Q How did the “Willy Wonka” reference come into play?
Maisey: It is from the book, Down Home Cowboy, where Cain, Violet’s dad, calls her Violet Beau. It was a wacky nickname, that came from something weird. It is a parent relationship intimacy. He called her it from the time she was little and then never stopped.
Q What’s next?
Maisey: In the Four Corner series the title will be Cowboy Wild, Elsie, and Hunter’s story, out in February. It is intentionally reminiscent of Bad News Cowboy, that I wrote years ago. It has the tomboy heroine and the older brother’s best friend.

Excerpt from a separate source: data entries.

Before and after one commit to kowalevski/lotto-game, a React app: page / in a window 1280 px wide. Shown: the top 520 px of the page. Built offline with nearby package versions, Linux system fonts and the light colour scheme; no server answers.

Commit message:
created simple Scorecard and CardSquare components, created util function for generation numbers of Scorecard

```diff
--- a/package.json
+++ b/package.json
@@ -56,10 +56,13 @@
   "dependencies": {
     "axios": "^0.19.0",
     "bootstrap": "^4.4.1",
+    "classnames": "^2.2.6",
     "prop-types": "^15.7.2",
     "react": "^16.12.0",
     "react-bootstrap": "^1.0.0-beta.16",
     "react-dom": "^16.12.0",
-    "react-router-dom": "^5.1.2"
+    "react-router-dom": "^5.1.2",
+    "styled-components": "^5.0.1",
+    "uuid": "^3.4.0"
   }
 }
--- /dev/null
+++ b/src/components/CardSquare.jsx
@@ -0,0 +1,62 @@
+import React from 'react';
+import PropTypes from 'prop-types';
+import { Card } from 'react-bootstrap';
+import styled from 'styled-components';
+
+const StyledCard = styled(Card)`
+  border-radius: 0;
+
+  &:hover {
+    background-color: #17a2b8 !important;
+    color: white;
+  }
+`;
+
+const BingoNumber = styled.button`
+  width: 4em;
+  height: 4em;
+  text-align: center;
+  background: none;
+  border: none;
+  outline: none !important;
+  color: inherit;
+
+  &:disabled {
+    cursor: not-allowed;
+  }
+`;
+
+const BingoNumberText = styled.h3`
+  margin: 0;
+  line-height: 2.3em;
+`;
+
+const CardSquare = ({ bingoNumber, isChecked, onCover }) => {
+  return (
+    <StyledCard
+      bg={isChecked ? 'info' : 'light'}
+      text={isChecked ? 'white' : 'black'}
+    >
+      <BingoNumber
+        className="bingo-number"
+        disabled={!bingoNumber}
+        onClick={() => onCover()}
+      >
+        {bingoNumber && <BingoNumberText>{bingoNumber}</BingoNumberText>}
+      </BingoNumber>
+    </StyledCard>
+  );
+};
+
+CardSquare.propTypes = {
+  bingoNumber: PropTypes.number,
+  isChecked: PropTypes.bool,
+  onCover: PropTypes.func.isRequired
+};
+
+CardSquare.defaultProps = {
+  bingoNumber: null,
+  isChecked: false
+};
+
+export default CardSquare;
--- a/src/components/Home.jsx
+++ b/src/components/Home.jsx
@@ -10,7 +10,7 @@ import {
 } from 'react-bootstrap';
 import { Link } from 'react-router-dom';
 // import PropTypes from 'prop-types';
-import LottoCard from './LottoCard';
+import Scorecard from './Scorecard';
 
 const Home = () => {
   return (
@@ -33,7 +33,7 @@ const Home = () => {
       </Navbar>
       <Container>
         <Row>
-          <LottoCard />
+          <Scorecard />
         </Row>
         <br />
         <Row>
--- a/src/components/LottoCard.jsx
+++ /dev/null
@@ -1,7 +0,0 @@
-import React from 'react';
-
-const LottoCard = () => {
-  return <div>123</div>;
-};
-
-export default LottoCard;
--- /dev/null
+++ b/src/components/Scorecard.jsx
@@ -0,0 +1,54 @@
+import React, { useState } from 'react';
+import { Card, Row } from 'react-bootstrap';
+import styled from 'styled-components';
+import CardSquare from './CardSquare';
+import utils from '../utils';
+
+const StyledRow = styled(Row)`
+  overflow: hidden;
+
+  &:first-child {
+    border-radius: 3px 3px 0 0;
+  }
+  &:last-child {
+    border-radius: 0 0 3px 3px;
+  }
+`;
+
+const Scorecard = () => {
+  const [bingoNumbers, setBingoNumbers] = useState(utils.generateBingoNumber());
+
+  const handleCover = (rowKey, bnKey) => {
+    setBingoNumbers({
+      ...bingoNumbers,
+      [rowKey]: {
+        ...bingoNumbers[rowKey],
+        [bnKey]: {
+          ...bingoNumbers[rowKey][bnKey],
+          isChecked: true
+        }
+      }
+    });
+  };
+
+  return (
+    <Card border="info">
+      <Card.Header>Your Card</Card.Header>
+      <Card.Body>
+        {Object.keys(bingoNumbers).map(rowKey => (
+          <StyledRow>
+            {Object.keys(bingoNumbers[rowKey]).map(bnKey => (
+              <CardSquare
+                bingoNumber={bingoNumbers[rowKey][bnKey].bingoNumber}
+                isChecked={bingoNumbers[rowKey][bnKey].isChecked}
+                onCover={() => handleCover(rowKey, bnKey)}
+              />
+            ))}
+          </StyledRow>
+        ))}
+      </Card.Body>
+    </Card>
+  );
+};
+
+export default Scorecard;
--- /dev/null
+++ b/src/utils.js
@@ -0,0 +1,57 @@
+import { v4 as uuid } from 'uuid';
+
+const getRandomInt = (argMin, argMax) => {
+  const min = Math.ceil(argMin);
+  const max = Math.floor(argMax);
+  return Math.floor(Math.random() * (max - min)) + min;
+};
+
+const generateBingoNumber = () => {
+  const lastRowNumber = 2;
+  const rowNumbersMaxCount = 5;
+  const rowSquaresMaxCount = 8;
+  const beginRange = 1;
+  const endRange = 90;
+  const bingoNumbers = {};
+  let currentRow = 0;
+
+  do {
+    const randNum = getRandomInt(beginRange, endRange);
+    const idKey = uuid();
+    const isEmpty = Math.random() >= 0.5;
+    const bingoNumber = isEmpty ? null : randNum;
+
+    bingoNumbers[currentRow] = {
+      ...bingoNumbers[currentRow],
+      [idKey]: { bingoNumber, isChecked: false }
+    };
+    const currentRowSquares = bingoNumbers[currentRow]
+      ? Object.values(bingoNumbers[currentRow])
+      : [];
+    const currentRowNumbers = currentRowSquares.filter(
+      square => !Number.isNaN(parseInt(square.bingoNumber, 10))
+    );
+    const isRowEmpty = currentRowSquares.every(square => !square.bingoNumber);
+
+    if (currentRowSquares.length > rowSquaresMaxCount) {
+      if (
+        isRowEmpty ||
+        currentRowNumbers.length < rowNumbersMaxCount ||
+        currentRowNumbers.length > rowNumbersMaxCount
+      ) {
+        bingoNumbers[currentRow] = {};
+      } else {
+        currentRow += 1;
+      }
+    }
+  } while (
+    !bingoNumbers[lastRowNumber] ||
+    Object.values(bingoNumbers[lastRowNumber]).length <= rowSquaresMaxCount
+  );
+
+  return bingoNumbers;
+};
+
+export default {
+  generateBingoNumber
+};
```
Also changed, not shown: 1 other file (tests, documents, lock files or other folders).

My women’s fiction comes out in May, titled One Little Spark. It will be under the name, Elli Banks because it is a suspense/romance novel. The core of the story is suspense surrounding a town that gets burned to the ground.
Come Back Cowboy comes out in April, and is written with the other authors, Nicole Helm, Caitlin Crews, and Jackie Ashenden. Four women come back to a camp for wayward children. Three of them were juvenile delinquents and my heroine is not, the outsider. None of the four are friends and were enemies.

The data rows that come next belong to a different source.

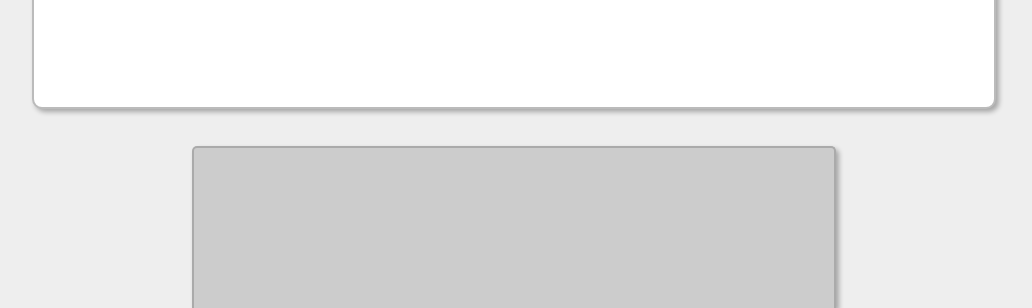
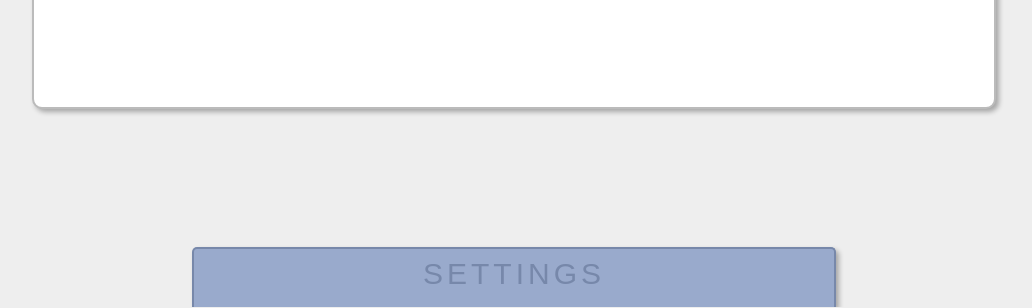
Before and after one commit to ceravis/sightwords, a plain HTML site: page index.html in a window 1280 px wide. Shown: the part 493-801 px from the top of the page, without its empty margins (126-1158 px from the left). Drawn offline with nearby package versions, Linux system fonts and the light colour scheme; a web font is replaced by a local one.

Commit message:
added serif font, touch fixes, edge panel animation

```diff
--- a/index.html
+++ b/index.html
@@ -7,7 +7,8 @@
 
   <title>sightwords</title>
 
-  <link href="http://fonts.googleapis.com/css?family=Average+Sans" rel="stylesheet" type="text/css">
+  <!--<link href="http://fonts.googleapis.com/css?family=Average+Sans|Sorts+Mill+Goudy:400,400italic|Libre+Baskerville:400,700,400italic|EB+Garamond" rel="stylesheet" type="text/css">-->
+  <link href="http://fonts.googleapis.com/css?family=Average+Sans|EB+Garamond" rel="stylesheet" type="text/css">
 
   <style>
     body {
@@ -16,19 +17,39 @@
       font-size: 14px;
       overflow: hidden;
     }
+    .background {
+      top: 0;
+      bottom: 0;
+      left: 0;
+      right: 0;
+      position: absolute;
+    }
     .panel {
+      /* these 6 properties center panel in parent vertically and horizontally */
+      /* change TBLR values to offset from those edges */
       position: absolute;
       top: 0;
       bottom: 0;
       left: 0;
       right: 0;
       margin: auto;
+
       text-align: center;
     }
     .panelShadow {
       -moz-box-shadow: 3px 3px 5px rgba(0, 0, 0, 0.3);
       -webkit-box-shadow: 3px 3px 5px rgba(0, 0, 0, 0.3);
       box-shadow: 3px 3px 5px rgba(0, 0, 0, 0.3);
+    }
+    .panelLabel {
+      font-size: 30px;
+      line-height: 50px;
+      letter-spacing: 4px;
+      text-transform: uppercase;
+      text-align: center;
+      margin: 0 auto;
+      position: absolute;
+      width: 100%;
     }
     .panelTop {
       opacity: 0;
@@ -37,14 +58,17 @@
 
       width: 50%;
       min-width: 200px;
-      height: 20%;
+      /* height: 20%; */
 
-      background-color: #ccc;
+      background-color: #ed9;
       border-width: 0 2px 2px;
       border-style: solid;
-      border-color: #aaa;
+      border-color: #cb7;
       border-radius: 0 0 5px 5px;
-      color: #999;
+      color: #cb7;
+    }
+    .panelTop .panelLabel {
+      bottom: 0;
     }
     .panelBottom {
       opacity: 0;
@@ -53,14 +77,17 @@
 
       width: 50%;
       min-width: 200px;
-      height: 20%;
+      /* height: 20%; */
 
-      background-color: #ccc;
+      background-color: #9ac;
       border-width: 2px 2px 0;
       border-style: solid;
-      border-color: #aaa;
+      border-color: #78a;
       border-radius: 5px 5px 0 0;
-      color: #999;
+      color: #78a;
+    }
+    .panelBottom .panelLabel {
+      top: 0;
     }
     .panelWord {
       opacity: 0;
@@ -82,23 +109,44 @@
       border-radius: 10px;
 
       cursor: pointer;
-
-      -webkit-tap-highlight-color: rgba(0, 0, 0, 0);
+    }
+    .capitalize {
+      text-transform: capitalize;
+    }
+    .uppercase {
+      text-transform: uppercase;
+    }
+    .bold {
+      font-weight: bold;
+    }
+    [unselectable="on"], a {
+      /* prevent text selection in most browsers except IE 6-9 */
+      -webkit-touch-callout: none;
+      -webkit-user-select: none;
+      -khtml-user-select: none;
+      -moz-user-select: none;
+      -ms-user-select: none;
+      user-select: none;
+      -webkit-tap-highlight-color: rgba(0, 0, 0, 0); /* prevent android and iphone browsers highlighting elements on touch */
     }
   </style>
 </head>
 
-<body>
+<body class="loading">
 
-<div class="panel panelTop panelShadow"></div>
+<div class="background"></div>
 
-<div class="panel panelWord panelShadow">sightwords</div><!--antidisestablishmentarianism-->
+<div class="panel panelTop panelShadow" unselectable="on"><div class="panelLabel">help</div></div>
 
-<div class="panel panelBottom panelShadow"></div>
+<div class="panel panelWord panelShadow" unselectable="on" /*prevent text selection in IE 6-9*/>sightwords</div><!--antidisestablishmentarianism-->
 
-<script src="http://ajax.googleapis.com/ajax/libs/jquery/1.9.1/jquery.min.js" type="text/javascript"></script>
+<div class="panel panelBottom panelShadow" unselectable="on"><div class="panelLabel">settings</div></div>
+
+<!-- firefox bug animating bottom edge of top panel introduced in jQuery 1.8 -->
+<script src="http://ajax.googleapis.com/ajax/libs/jquery/1.7.2/jquery.min.js" type="text/javascript"></script>
 <script src="jquery.color-2.1.1.min.js" type="text/javascript"></script>
 <script src="jquery.quickfit.js" type="text/javascript"></script>
+
 <script type="text/javascript">
 
 (typeof($) != 'undefined') && $(document).ready(function(){
@@ -107,21 +155,60 @@
     loadFirebugConsole();
   }
 
+
+
   // Dolch word list: http://en.wikipedia.org/wiki/Dolch_word_list
-  var words = "apple,baby,back,ball,bear,bed,bell,bird,birthday,boat,box,boy,bread,brother,cake,car,cat,chair,chicken,children,Christmas,coat,corn,cow,day,dog,doll,door,duck,egg,eye,farm,farmer,father,feet,fire,fish,floor,flower,game,garden,girl,good-bye,grass,ground,hand,head,hill,home,horse,house,kitty,leg,letter,man,men,milk,money,morning,mother,name,nest,night,paper,party,picture,pig,rabbit,rain,ring,robin,Santa Claus,school,seed,sheep,shoe,sister,snow,song,squirrel,stick,street,sun,table,thing,time,top,toy,tree,watch,water,way,wind,window,wood".split(',');
+  var lists = [
+    {
+      name: 'Dorch',
+      words: "apple,baby,back,ball,bear,bed,bell,bird,birthday,boat,box,boy,bread,brother,cake,car,cat,chair,chicken,children,Christmas,coat,corn,cow,day,dog,doll,door,duck,egg,eye,farm,farmer,father,feet,fire,fish,floor,flower,game,garden,girl,good-bye,grass,ground,hand,head,hill,home,horse,house,kitty,leg,letter,man,men,milk,money,morning,mother,name,nest,night,paper,party,picture,pig,rabbit,rain,ring,robin,Santa Claus,school,seed,sheep,shoe,sister,snow,song,squirrel,stick,street,sun,table,thing,time,top,toy,tree,watch,water,way,wind,window,wood".split(',')
+    }
+  ];
+  var listIndex = 0;
 
   var history = [];
   var historyLimit = 30; // how many unique words before allowing a repeat
 
-  var maxFontSize = 200;
+  var maxFontSize = 200; // starting value, changed on window resize
+
+  // collection of fonts to use and associated values for line-height calculations
+  var fonts = [
+    {
+      'font-family': 'Average Sans',
+      lineHeightFactor: .875
+    },
+/*
+    {
+      'font-family': 'Sorts Mill Goudy',
+      lineHeightFactor: 1
+    },
+    {
+      'font-family': 'Libre Baskerville',
+      lineHeightFactor: 1
+    },
+*/
+    {
+      'font-family': 'EB Garamond',
+      lineHeightFactor: .9
+    }
+  ];
+  var fontIndex = 1; // which font from above array to use
+
+  var edgePanelHeightPercentage = 7.5; /* how much of screen height the edge panels should shrink to, can be overriden by min height below */
+  var edgePanelMinHeightPixels = 40; /* should be roughly same as line height of panel label */
 
 
 
+  // randomly get word from word list
   function getWord(){
     var index;
+    var i = 0;
     do {
-      index = Math.floor(Math.random() * (words.length + 1));
+      index = Math.floor(Math.random() * (lists[listIndex].words.length + 1));
+      i++;
     } while ($.inArray(index, history) != -1);
+
+    //console.log(i + ': ' + index + ' (' + history.join(',') + ')');
 
     // remove oldest index from history
     if (history.length >= historyLimit){
@@ -130,58 +217,91 @@
 
     history.push(index);
 
-    return words[index];
+    return lists[listIndex].words[index];
   }
 
+  // adjust font size to fit within container
   function fitWord (el){
     el.quickfit({max: maxFontSize});
-    el.css('line-height', (el.height() * .9)  + 'px');
+  }
+
+  // word switch procedure
+  function nextWord(el){
+    el
+      .clearQueue()
+      .animate({color: '#fff'}, 200,
+        function(){
+          fitWord(el.text(getWord()));
+        })
+      .animate({color: '#000'}, 200);
+  }
+
+  // determine
+  function getPanelDistancePercentage(){
+    var windowHeight = $(document).height();
+    var panelMinHeight = Math.max(windowHeight * edgePanelHeightPercentage / 100, edgePanelMinHeightPixels);
+    return 100 - (panelMinHeight / windowHeight * 100);
   }
 
 
 
+  // on window resize, .panelWord is resized (according to css rules)
+  // adjust font size and line-height accordingly
   $(window).resize(function(){
-    //$('.panelWord').quickfit({max: 200});
+    // resize text in word panel
     var pw = $('.panelWord');
     maxFontSize = Math.floor(pw.height() * .66);
-    var lineHeight = Math.floor(maxFontSize * 1.75);
-
-    console.log('mfs = "' + maxFontSize + '", lh = "' + lineHeight + '"');
-
+    var lineHeight = Math.floor(pw.height() * fonts[fontIndex].lineHeightFactor);
     pw.css('line-height', lineHeight + 'px');
     fitWord(pw);
+
+    // resize shrunken edge panels
+    if (!$('body').hasClass('loading')){
+      $('.panelTop').animate({'bottom': getPanelDistancePercentage() + '%'});
+      $('.panelBottom').animate({'top': getPanelDistancePercentage() + '%'});
+    }
   });
 
-  $('body').on('touchstart', '.panelWord', function(e) {
+  // flag this as touch-enabled device, to prevent registering clicks on elements where touch events will be processed
+  // otherwise clicks will be duplicates
+  $('body').on('touchstart', '.panelWord, .background', function(e) {
     $(this).addClass('touching');
   });
 
-  $('body').on('click', '.panelWord', function(){
+  // if a touch event has already occurred, abort click handler
+  $('body').on('click', '.panelWord, .background', function(){
     if ($(this).hasClass('touching')){
       e.preventDefault();
       return false;
     }
     else {
-      $(this).clearQueue().animate({color: '#fff'}, function(){ fitWord($(this).text(getWord())); }).animate({color: '#000'});
+      nextWord($('.panelWord'));
     }
   });
 
-  $('body').on('touchend', '.panelWord', function(e){
-    $(this).clearQueue().animate({color: '#fff'}, function(){ fitWord($(this).text(getWord())); }).animate({color: '#000'});
+  // process touch events if available
+  $('body').on('touchend', '.panelWord, .background', function(e){
+    setTimeout(function(){ // perform after a timeout to allow slower (mobile) devices to process *after* click event (which is slightly delayed)
+      $(this).removeClass('touching'); // remove after each touch completes, in case this device support both mouse and touch and the user alternates between both
+    }, 500);
+    nextWord($('.panelWord'));
   });
 
 
 
+  // trigger resize handler once on page load
   $(window).triggerHandler('resize');
 
+  // do initial animation
   $('.panelWord')
+    .css('font-family', fonts[fontIndex]['font-family'])
     .fadeTo(1000, 1)
     .delay(1000)
     .animate({color: '#fff'}, function(){ fitWord($(this).text('touch to begin')); })
     .animate({color: '#bbb'});
 
-  $('.panelTop').delay(1000).fadeTo(2000, 1);
-  $('.panelBottom').delay(2000).fadeTo(2000, 1);
+  $('.panelTop').delay(750).fadeTo(500, 1).delay(500).animate({'bottom': getPanelDistancePercentage() + '%'}, function(){ $('body').removeClass('loading'); });
+  $('.panelBottom').delay(1000).fadeTo(500, 1).delay(500).animate({'top': getPanelDistancePercentage() + '%'});
 
 
 
```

Merry Christmas Cowboy by Maisey Yates is a deep emotional romance that has love, family, and friendship.
Cowboy Wolf Garrett has deep wounds after losing the love of his life in high school and having his mother abandoned him. He decides to take a trip to his extended family’s ranch in Copper Ridge to have a change of scenery. His cousins made him a reservation to stay at a bed and breakfast Inn. There he encounters Violet Donnelly, the innkeeper, where both have an instant attraction.

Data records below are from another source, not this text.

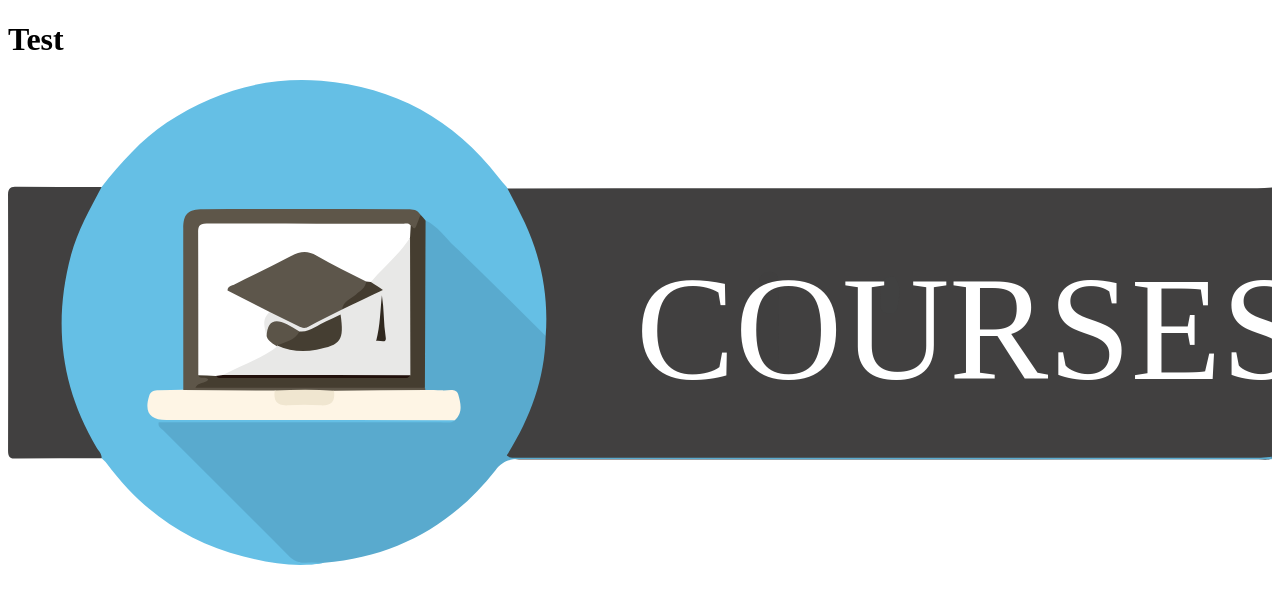
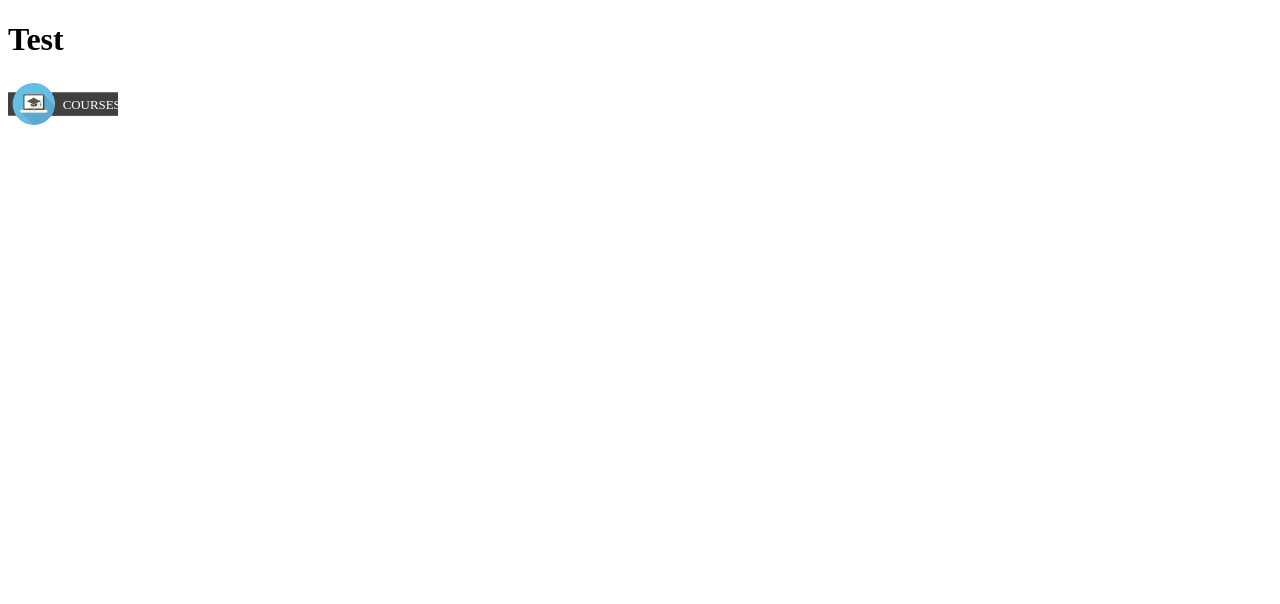
Before and after one commit to FreeFallRush/courses-app, a React (Vite) app: page / in a window 1280 px wide. Shown: the top 604 px of the page. Built offline with nearby package versions, Linux system fonts and the light colour scheme.

Commit message:
Added Logo.module.css in Logo folder
Added styles for Logo component

```diff
--- /dev/null
+++ b/src/components/Header/components/Logo/Logo.module.css
@@ -0,0 +1,4 @@
+.logo {
+    width: 110px;
+    height: 48px;
+}
--- a/src/components/Header/components/Logo/Logo.tsx
+++ b/src/components/Header/components/Logo/Logo.tsx
@@ -1,7 +1,8 @@
 import logo from "../../../../assets/logo.svg";
+import styles from './Logo.module.css'
 
 function Logo() {
-    return <img src={logo} alt="Logo" />;
+    return <img src={logo} alt="Logo" className={styles.logo} />;
 }
 
 export default Logo;
```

The problem is that Violet is innocent and does not have the experience to handle Wolf. He knows she is not his usual type of woman, but he sees nothing wrong with a two-week romance, especially after he is upfront with her and tells her he will be leaving to go home. Two weeks later he leaves, with Violet feeling like she was abandoned. To make matters worse the secret intimate nights they had together has left her pregnant. Since both were abandoned by their mothers, and neither wants their child to feel the same, they agree to get married.
This should remind readers of the Tim McGraw song “Real Good Man.” The lyrics “I might have a reckless streak at least a country mile wide. If you’re gonna run with me it’s gonna be a wild ride. I may be a real bad boy, but I am a real good man.” He was reckless in not taking precautions when being intimate with Violet, knowing she was a virgin. But he was a real good man, stepping up to the plate, and having her come home with him for the holidays and then marrying him.
This is a deeply moving and heart wrenching story. Both the hero and heroine have complicated and complex lives with issues they must overcome.